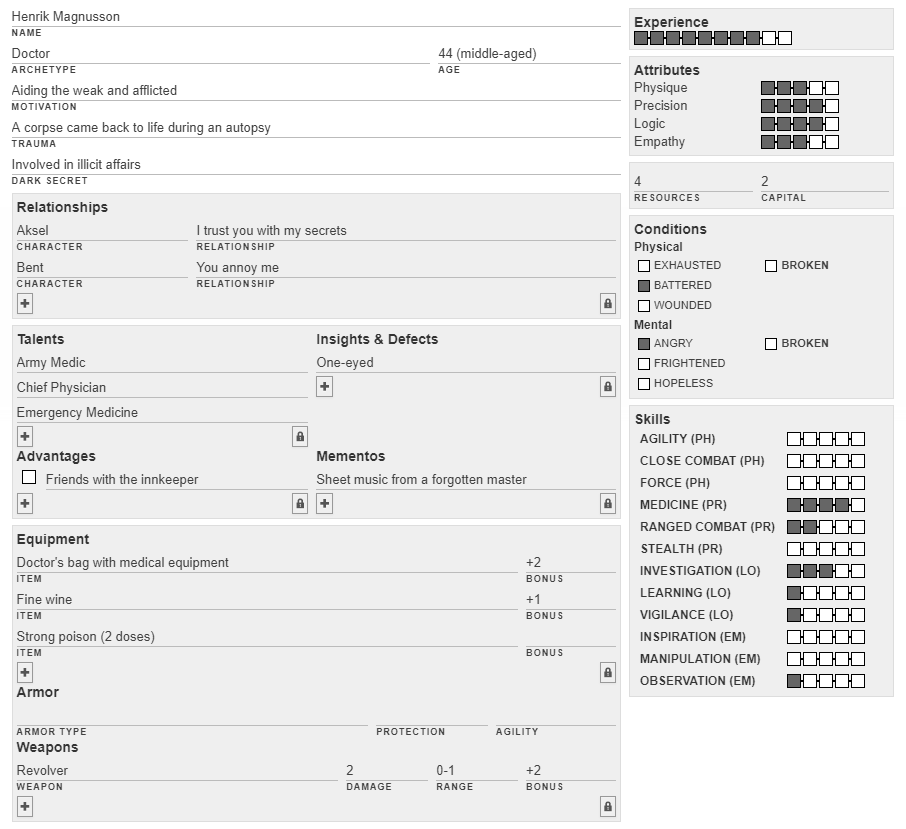
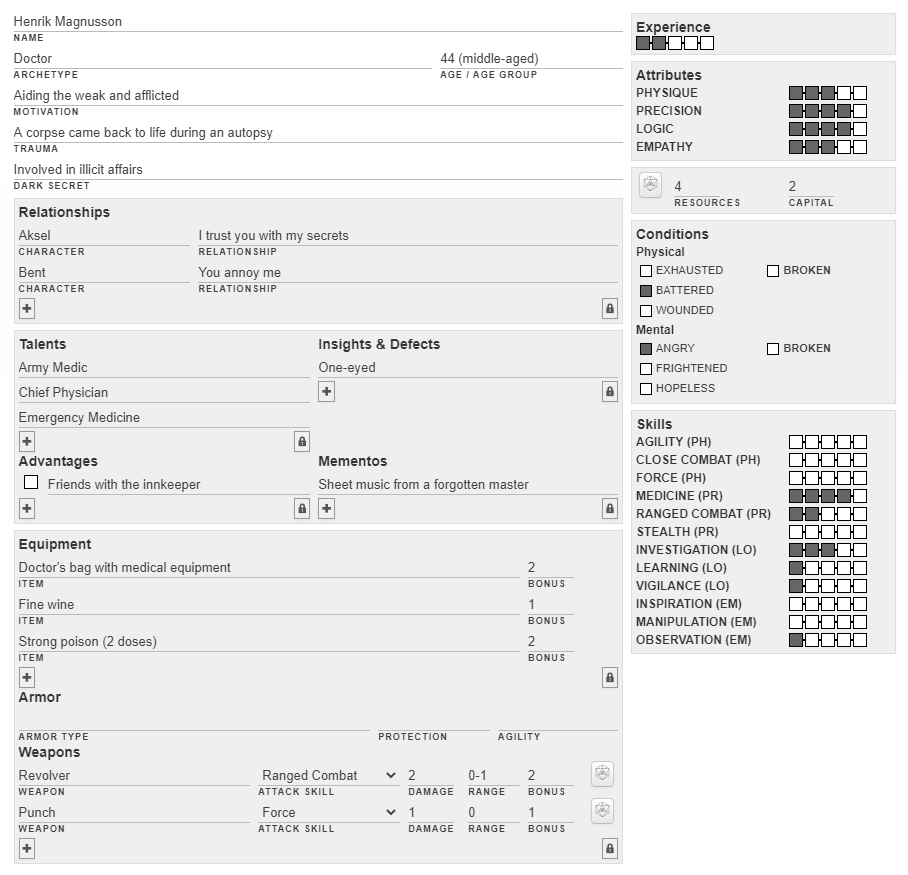
A few more small tweaks

diff --git a/vaesen.html b/vaesen.html
@@ -96,7 +96,7 @@
                                     <div class="sheet-text sheet-label sheet-title">Item</div>
                                 </div>
                                 <div class="sheet-col15">
-                                    <input type="text" name="attr_EquipmentBonus" />
+                                    <input type="number" value="0" name="attr_EquipmentBonus" />
                                     <div class="sheet-text sheet-label sheet-title">Bonus</div>
                                 </div>
                             </div>
@@ -135,7 +135,6 @@
                                     </select>
                                     <div class="sheet-text sheet-label sheet-title">Attack Skill</div>
                                 </div>
-                                
                                 <div class="sheet-col10 sheet-colspace">
                                     <input type="number" value="0" name="attr_WeaponDamage" />
                                     <div class="sheet-text sheet-label sheet-title">Damage</div>
@@ -245,11 +244,14 @@
                 </div>
                 <div class="sheet-section">
                     <div class="sheet-flex">
-                        <div class="sheet-col50 sheet-colspace">
+                        <div class="sheet-col15 sheet-colspace">
+                            <button type="roll" value="&{template:default} {{name=Resources}} {{successes=[[@{Resources}d6>6]]}}" />
+                        </div>
+                        <div class="sheet-col45 sheet-colspace">
                             <input type="number" value="0" name="attr_Resources" />
                             <div class="sheet-text sheet-label sheet-title">Resources</div>
                         </div>
-                        <div class="sheet-col50 ">
+                        <div class="sheet-col40 ">
                             <input type="number" value="0" name="attr_Capital" />
                             <div class="sheet-text sheet-label sheet-title">Capital</div>
                         </div>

**WHAT TO DO:** From the entries above, extract every line where the word "colspace" appears.

**WRITTEN ANSWER:**
                                 <div class="sheet-col10 sheet-colspace">
-                        <div class="sheet-col50 sheet-colspace">
+                        <div class="sheet-col15 sheet-colspace">
+                        <div class="sheet-col45 sheet-colspace">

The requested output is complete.